        • Women in male-predominated programs anticipated almost twice as many barriers as men in male-predominated programs. Differences were also found between men in male-predominated programs and women in female-predominated programs, with women anticipating more barriers than men.
  • Number of Anticipated Career Barriers
  • Results
    • Severity of Anticipated Career Barriers
      • Main Effect of Gender:
        • Women anticipated greater barrier severity ( M = 3.94, SD = .94) than men ( M = 3.50, SD = .90).
      • No Main Effect of Program
      • Significant Gender*Program Interaction:
        • Men in male-predominated programs anticipated experiencing less severe career barriers than women in male-predominated programs and women in female-predominated programs .
  • Severity of Anticipated Career Barriers
  • Results
    • Gender ideology predicts career scaling back for women but not for men.
      • Women with more egalitarian gender ideologies reported using more career scaling back strategies than men with similar gender ideologies and women with less egalitarian gender ideologies
  • Results
  • Results

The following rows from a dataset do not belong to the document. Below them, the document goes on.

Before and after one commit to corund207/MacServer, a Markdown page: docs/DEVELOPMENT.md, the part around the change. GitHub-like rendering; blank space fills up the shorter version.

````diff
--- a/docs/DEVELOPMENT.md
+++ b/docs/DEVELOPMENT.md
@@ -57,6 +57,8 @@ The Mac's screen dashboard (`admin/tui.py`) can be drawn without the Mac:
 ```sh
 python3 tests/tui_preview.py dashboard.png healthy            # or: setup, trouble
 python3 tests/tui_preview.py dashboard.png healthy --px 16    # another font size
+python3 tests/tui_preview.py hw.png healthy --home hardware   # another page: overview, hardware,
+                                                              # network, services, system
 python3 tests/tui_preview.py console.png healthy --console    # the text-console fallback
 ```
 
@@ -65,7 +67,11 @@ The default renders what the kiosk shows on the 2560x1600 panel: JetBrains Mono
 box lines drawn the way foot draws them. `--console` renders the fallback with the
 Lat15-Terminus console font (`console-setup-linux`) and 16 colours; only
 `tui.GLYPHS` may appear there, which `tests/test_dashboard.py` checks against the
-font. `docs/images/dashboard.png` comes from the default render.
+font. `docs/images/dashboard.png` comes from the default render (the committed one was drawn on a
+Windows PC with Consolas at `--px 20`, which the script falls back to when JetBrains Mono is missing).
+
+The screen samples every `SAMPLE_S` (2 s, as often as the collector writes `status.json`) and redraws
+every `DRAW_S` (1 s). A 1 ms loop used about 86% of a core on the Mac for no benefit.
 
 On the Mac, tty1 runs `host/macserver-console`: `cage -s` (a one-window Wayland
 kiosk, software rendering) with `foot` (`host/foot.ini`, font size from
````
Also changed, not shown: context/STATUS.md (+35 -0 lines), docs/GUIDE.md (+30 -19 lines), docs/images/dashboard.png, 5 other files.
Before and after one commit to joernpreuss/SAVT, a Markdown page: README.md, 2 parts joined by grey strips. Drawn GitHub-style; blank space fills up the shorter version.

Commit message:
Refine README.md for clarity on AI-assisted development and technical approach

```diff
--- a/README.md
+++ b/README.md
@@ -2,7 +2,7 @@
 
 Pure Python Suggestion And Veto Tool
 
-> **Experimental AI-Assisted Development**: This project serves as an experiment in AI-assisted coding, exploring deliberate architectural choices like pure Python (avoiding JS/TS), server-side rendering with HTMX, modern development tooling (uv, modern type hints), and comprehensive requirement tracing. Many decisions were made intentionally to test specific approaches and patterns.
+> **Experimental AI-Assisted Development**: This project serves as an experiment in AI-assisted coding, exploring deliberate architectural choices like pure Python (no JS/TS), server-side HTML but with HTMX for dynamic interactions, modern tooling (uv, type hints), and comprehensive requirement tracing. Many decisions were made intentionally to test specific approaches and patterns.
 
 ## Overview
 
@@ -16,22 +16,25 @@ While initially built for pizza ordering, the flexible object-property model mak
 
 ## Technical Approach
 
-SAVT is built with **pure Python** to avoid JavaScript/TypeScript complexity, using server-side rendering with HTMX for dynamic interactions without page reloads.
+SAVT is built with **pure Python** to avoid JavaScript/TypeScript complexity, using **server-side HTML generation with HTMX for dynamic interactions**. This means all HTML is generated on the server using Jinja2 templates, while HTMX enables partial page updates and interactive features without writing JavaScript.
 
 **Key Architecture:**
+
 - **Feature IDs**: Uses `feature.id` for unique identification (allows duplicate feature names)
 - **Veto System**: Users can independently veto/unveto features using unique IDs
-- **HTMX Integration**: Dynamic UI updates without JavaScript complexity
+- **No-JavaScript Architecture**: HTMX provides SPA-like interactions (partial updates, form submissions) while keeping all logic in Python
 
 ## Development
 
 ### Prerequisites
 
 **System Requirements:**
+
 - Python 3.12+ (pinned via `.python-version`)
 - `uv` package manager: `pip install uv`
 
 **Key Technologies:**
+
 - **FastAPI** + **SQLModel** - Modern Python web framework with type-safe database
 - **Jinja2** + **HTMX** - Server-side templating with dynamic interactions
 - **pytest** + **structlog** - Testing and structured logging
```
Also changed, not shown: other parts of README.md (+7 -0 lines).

    • Family Scaling Back
      • Predictors: Family Supportiveness (Career and Program) and Barrier subscales
        • Being discouraged from nontraditional careers significantly associated with less family scaling back
        • Anticipation of career and child conflict significantly associated with more family scaling back
        • Trend for family supportiveness in academic program associated with more family scaling back
  • Results
    • Career Scaling Back Strategies
      • Predictors: Family Supportiveness (Career and Family), Barrier subscales
        • Model not significant
          • Experiences of multiple role conflict were significantly associated with more career scaling back
  • Limitations
    • Low response rate/sample issues
      • Predominately white
      • Not representative – volunteer bias
  • Discussion
    • Respondents in female-predominated programs perceived the least family supportiveness
      • Only 56.7% of veterinarians are female (Bureau of Labor Statistics, 2008), considerably lower than the 80% in graduate programs
  • Discussion
    • Women anticipated more numerous and more severe barriers to their chosen careers than men, especially in male-predominated programs
      • Indicates the pervasive nature of gendered caregiving behaviors and expectations
  • Directions for Future Research
    • Gender Ideology may differ by program
    • Larger Sample Size
    • Examine differences in barriers between men and women, as well as between programs
    • Examine other program characteristics such as gender composition of faculty, program requirements, criteria and timing for success/advancement
  • Questions?
    • [email_address]